The biggest threat to jobs I think would be 3D printing, imagine a world where almost anything you want, would be printed at your own home. Whether that be a part to fix your truck, or a burger & a milkshake.
I think the job market will look vastly different 50 years from now, with various machines, robots, and 3D printers, I question what will future people do...
Its all very well having machines to 'liberate humans from Labour', but here's the problem.
Without jobs people do not earn, so do not have the money to spend on relatively expensive luxuries like fast food. Whilst, as has already been stated, working in a burger bar isn't exactly the most rewarding of pursuits, it is very often the first experience that many teens have of the world of work, and so provides useful experience.
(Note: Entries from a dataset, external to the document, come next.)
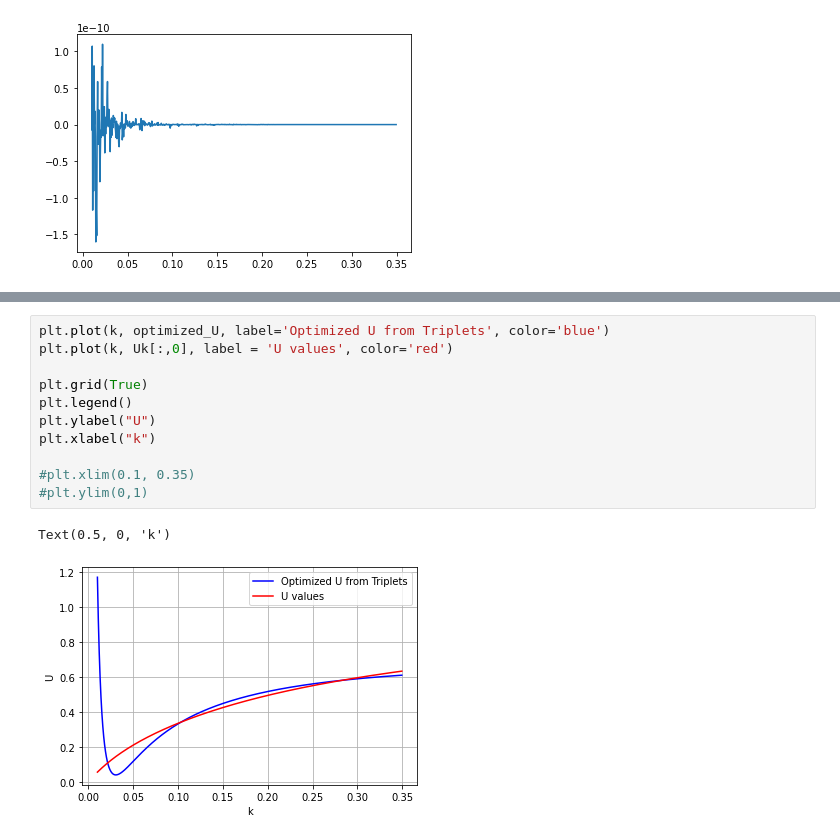
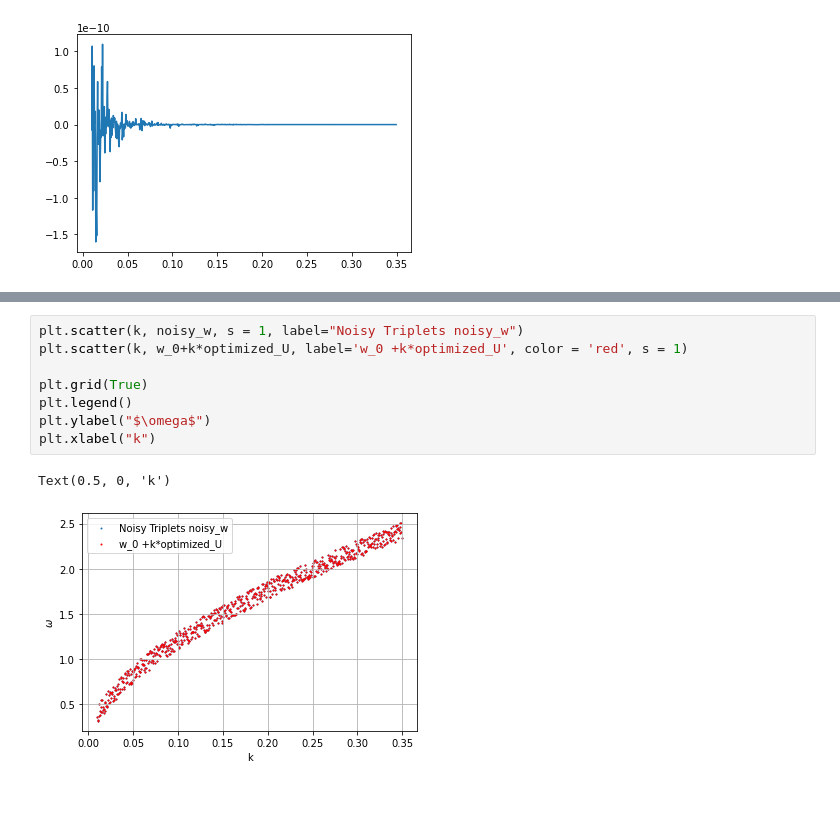
Before and after one commit to joeyanderson1/4th-Year-Thesis, a Jupyter notebook: Normalized Scalar Product Method.ipynb, the cells around one changed output, grey strips where cells are left out. Cells and saved outputs as stored; diff of their text form; blank space fills up the shorter version.

```diff
--- a/Normalized Scalar Product Method.ipynb
+++ b/Normalized Scalar Product Method.ipynb
@@ -1097,14 +836,11 @@ Optimized U values: [1.1713003  1.04163771 0.92842451 0.82916172 0.74180633 0.66
-# %%
-plt.plot(k, optimized_U, label='Optimized U from Triplets', color='blue')
-plt.plot(k, Uk[:,0], label = 'U values', color='red')
-
-plt.grid(True)
-plt.legend()
-plt.ylabel("U")
-plt.xlabel("k")
-
-#plt.xlim(0.1, 0.35)
-#plt.ylim(0,1)
-# %% [output]
-Text(0.5, 0, 'k')
-[figure, removed]
+# %%
+plt.scatter(k, noisy_w, s = 1, label="Noisy Triplets noisy_w")
+plt.scatter(k, w_0+k*optimized_U, label='w_0 +k*optimized_U', color = 'red', s = 1)
+
+plt.grid(True)
+plt.legend()
+plt.ylabel("$\omega$")
+plt.xlabel("k")
+# %% [output]
+Text(0.5, 0, 'k')
+[figure, added]
```
Also changed, not shown: parts of 42 cells of this notebook.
Apart from that, it is good to have some kind of human involvement in the purchase of food- especially in this modern world where there is so much less one-to-one human interaction, with so many ways to shut fellow humans out of one's attention with mobile devices, social media (which may be enabling on one level but which is mostly done remotely from other humans). Kids don't seem to play out on the streets anymore and are ferried from place to place by parents as they are locked into their own personal media- such as DVD displays built in the back of the headrests so children don't have to look out the windows at the world around them. Replacing burger making with a glorified vending machine is one more step towards the slippery slope that we are on in removing our fellow humans from everyday interactions.
Brave new world? The Developed World is fast turning into a dystopean de-humanised zone that was once the stuff of science fiction.
I don't want fries with that, thank you very much.
We are at a tipping point, though - the old rule of "don't worry, the folks replaced by this technology will find jobs we can't imagine today" will no longer be true. Yes, there will be jobs we cannot imagine in 10 years time, but they will require high levels of skill/education/intelligence which the majority of folks will not have.
So the real question is - how to change society in such a way that labor for income no longer takes center stage in life? You sci-fi fans ought to ponder the world of, say, Star Trek - at a time when you can walk up to a vending machine and ask for "Earl Grey Tea, hot" or for that matter "Rolex Seamaster Professional" and get what you ask for, the notion of jobs as we have always known them will evaporate.
Perhaps people will "do their time" in those jobs that cannot be automated (police, medicine, whatever) but after their 5 year stint will be allowed to "go forth and self-realize" - write poetry, explore the stars, sit back and get stoned, anything. And some will want to invent/discover/learn new things as well.
But the really big question is - how will we get from here (capitalism: rewards for building a better mousetrap) to there? The authors of "Race Against the Machine" (which talks about this) have some solutions that, to me, ain't gonna work.
Kiss all those minimum wage jobs good-bye... better start learning robot repair :)